The session today was filled with role playing. I HATE role playing. I am not a good actress. I certainly am no good at ad-libbing. Give me a script to read and I can get the job done. Have me try to come up with scripting?? and it's gonna be a super short interaction. Then you add in rules such as you cannot ask the "child" any questions. O_o Whaaaaat??? Grrrrrr...ugh I hate role playing. You cannot possibly prepare for every way that the child in your care may react. And no matter how you role play, you really don't know what you will say in a situation until you are IN the situation. I guess some people find role plays valuable and see them as excellent practice or learning experiences. I do not. Have I mentioned that I hate role playing?
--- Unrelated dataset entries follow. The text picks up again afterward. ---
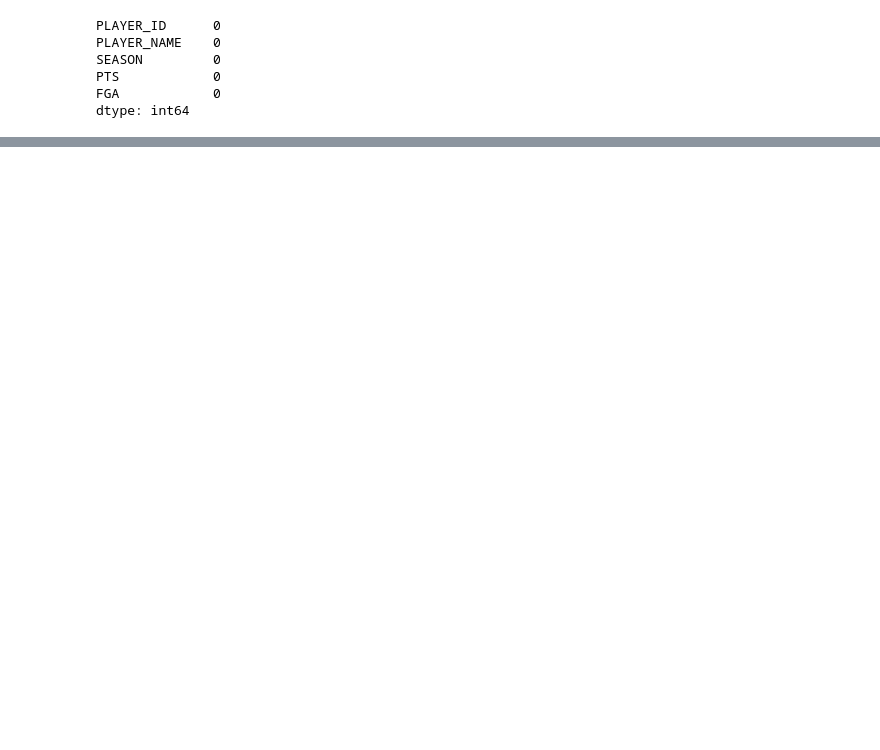
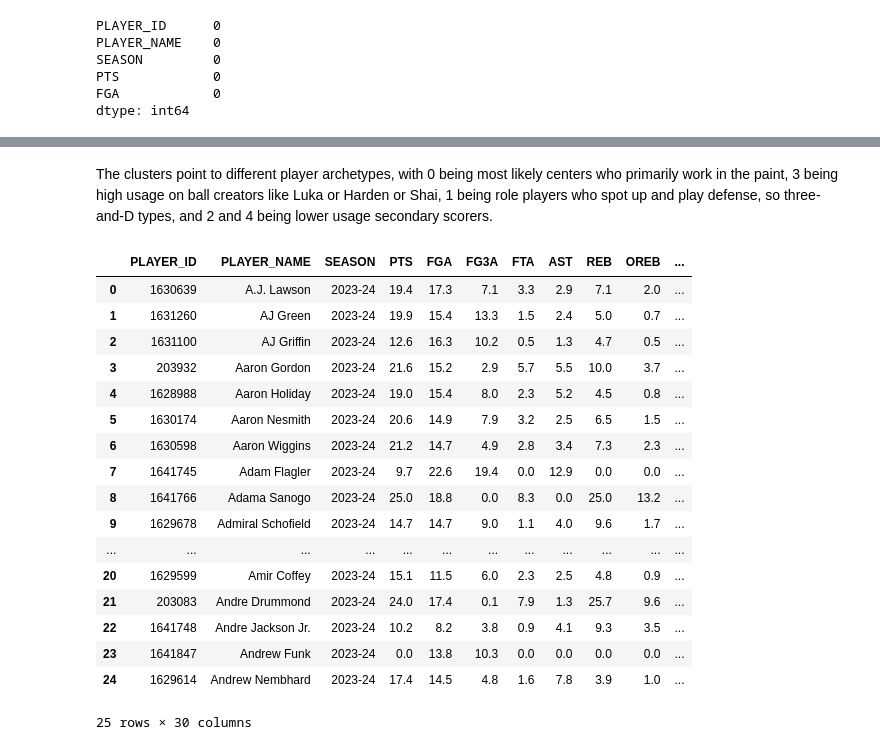
Before and after one commit to matthewellishanson/machine-learning-nba, a Jupyter notebook: firstnotebook.ipynb, the cells around one changed output, grey strips where cells are left out. Saved outputs shown, nothing was run; the diff lists cells and outputs as text; code cells hidden in the pictures; blank space fills up the shorter version.

```diff
--- a/firstnotebook.ipynb
+++ b/firstnotebook.ipynb
@@ -130,2 +144,16 @@ advanced_df = players_raw_advanced[ADV_FEATURES]
+# %%
+seasons = ["2023-24", "2024-25", "2025-26"]
+# fetch minutes for all seasons
+dfs_minutes = []
+
+for season in seasons:
+    df_min = fetch_player_minutes(season)
+    dfs_minutes.append(df_min)
+    time.sleep(2)
+
+minutes_raw = pd.concat(dfs_minutes, ignore_index=True)
+
+minutes_raw = minutes_raw.rename(columns={"MIN": "MPG"})
+minutes_raw["SEASON_MIN"] = minutes_raw["MPG"] * minutes_raw["GP"]
 # %%
 # define array of seasons
@@ -190,0 +367,33 @@ dtype: int64
+# %% [markdown]
+The clusters point to different player archetypes, with 0 being most likely centers who primarily work in the paint, 3 being high usage on ball creators like Luka or Harden or Shai, 1 being role players who spot up and play defense, so three-and-D types, and 2 and 4 being lower usage secondary scorers.
+# %%
+# rename clusters based on summary
+cluster_names = {
+    0: 'Off-ball Scorers', # movement shooters, scoring wings, floor spacers who attack closeouts (Donte DiVincenzo, Desmond Bane, Buddy Hield)
+    1: 'Paint Anchors', # non-shooting bigs, rim protectors and attackers (Giannis, Gobert, Steven Adams)
+    2: 'High Usage Stars', # Luka, Trae, Steph, Durant, Jokic
+    3: 'Secondary Creators', # Jamal Murray, De'Aaron Fox, Jrue Holiday, Mike Conley
+    4: '3-and-D Specialists', # Tari Eason, Jaden McDaniels, Alex Caruso
+    5: 'Defensive Specialists and Role Players' # Matisse Thybulle, Jonathan Isaac, etc.
+}
+players_merged['CLUSTER_NAME'] = players_merged['CLUSTER'].map(cluster_names)
+players_merged.head(25)
+# %% [output]
+|  | PLAYER_ID | PLAYER_NAME | SEASON | PTS | FGA | FG3A | FTA | AST | REB | OREB | ... |
+| 0 | 1630639 | A.J. Lawson | 2023-24 | 19.4 | 17.3 | 7.1 | 3.3 | 2.9 | 7.1 | 2.0 | ... |
+| 1 | 1631260 | AJ Green | 2023-24 | 19.9 | 15.4 | 13.3 | 1.5 | 2.4 | 5.0 | 0.7 | ... |
+| 2 | 1631100 | AJ Griffin | 2023-24 | 12.6 | 16.3 | 10.2 | 0.5 | 1.3 | 4.7 | 0.5 | ... |
+| 3 | 203932 | Aaron Gordon | 2023-24 | 21.6 | 15.2 | 2.9 | 5.7 | 5.5 | 10.0 | 3.7 | ... |
+| 4 | 1628988 | Aaron Holiday | 2023-24 | 19.0 | 15.4 | 8.0 | 2.3 | 5.2 | 4.5 | 0.8 | ... |
+| 5 | 1630174 | Aaron Nesmith | 2023-24 | 20.6 | 14.9 | 7.9 | 3.2 | 2.5 | 6.5 | 1.5 | ... |
+| 6 | 1630598 | Aaron Wiggins | 2023-24 | 21.2 | 14.7 | 4.9 | 2.8 | 3.4 | 7.3 | 2.3 | ... |
+| 7 | 1641745 | Adam Flagler | 2023-24 | 9.7 | 22.6 | 19.4 | 0.0 | 12.9 | 0.0 | 0.0 | ... |
+| 8 | 1641766 | Adama Sanogo | 2023-24 | 25.0 | 18.8 | 0.0 | 8.3 | 0.0 | 25.0 | 13.2 | ... |
+| 9 | 1629678 | Admiral Schofield | 2023-24 | 14.7 | 14.7 | 9.0 | 1.1 | 4.0 | 9.6 | 1.7 | ... |
+| ... | ... | ... | ... | ... | ... | ... | ... | ... | ... | ... | ... |
+| 20 | 1629599 | Amir Coffey | 2023-24 | 15.1 | 11.5 | 6.0 | 2.3 | 2.5 | 4.8 | 0.9 | ... |
+| 21 | 203083 | Andre Drummond | 2023-24 | 24.0 | 17.4 | 0.1 | 7.9 | 1.3 | 25.7 | 9.6 | ... |
+| 22 | 1641748 | Andre Jackson Jr. | 2023-24 | 10.2 | 8.2 | 3.8 | 0.9 | 4.1 | 9.3 | 3.5 | ... |
+| 23 | 1641847 | Andrew Funk | 2023-24 | 0.0 | 13.8 | 10.3 | 0.0 | 0.0 | 0.0 | 0.0 | ... |
+| 24 | 1629614 | Andrew Nembhard | 2023-24 | 17.4 | 14.5 | 4.8 | 1.6 | 7.8 | 3.9 | 1.0 | ... |
+25 rows × 30 columns
```
Also changed, not shown: parts of 15 cells of this notebook, 5 other files.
One time that was a little difficult for me was when we had to pretend that we were about 7 years old. We had to list the things we would want to take with us if we had to suddenly leave our home. Then we had to write a journal entry that looked back on that time as if we could not bring those things with us. How would we feel? Well this was relatively easy for me because I knew what I'd want to bring for the most part. Topping the list were my cabbage patch doll Melisa, my Care Bear and my Strawberry Shortcake watch. I DID have to all of a sudden (for me) leave my home when I was about 6 and my parents separated for a period of time. Fortunately I didn't have to leave much, if anything behind. I did suddenly have to sleep by myself, in a strange room, that echoed because there wasn't much in it. It was strange. It smelled different than my other home. I couldn't just ride my bike or walk to Grandma's any more. I guess I had never realized how difficult that time in my life was until today, how scared and sad I was. I also felt confused and guilty. I thought it was my fault, something I'd done. I remember telling one of my classmates at school that we couldn't live all together anymore because I squeezed the toothpaste from the middle of the tube instead of the end. At the time that seemed like the most logical reason to me. I had no idea what else came in to play in the situation. This is how my little 6 year old mind interpreted the situation. It breaks my heart to think about the children who are feeling that loneliness and sadness and maybe even guilt. I can't imagine how I would've felt as a foster child who wasn't able to bring my doll or care bear, or my mom with me...to suddenly have NONE of my things or comfort items around me. Anyhow that particular exercise brought up emotions I wasn't expecting to have to deal with today...emotions I wasn't even aware still existed but evidently they do.
To close on a high note, we'll back up to the beginning of the class... the pastor started off our session with prayer. As he prayed "Father God, please be with these moms and dads..." *Tamra starts crying* He just called me MOM. I was totally not expecting that kind of reaction. He wasn't a friend or family member trying to give me a pep talk or sooth my broken heart. I've waited for so long to be recognized as a mom. I just don't even have the words for the sheer joy that just hearing the word "mom" brought to me. I am a mom...I am a mom...I am a mom! You may think "No you aren't...you don't have a kid yet" I am just as much a mom as a woman who is pregnant. Somewhere in the world tonight is a baby out there, who may just be conceived or maybe just born, who will come in to my home needing all the love, safety, and comfort I have to give. I am a mom, just waiting for my child.
I am a mom :)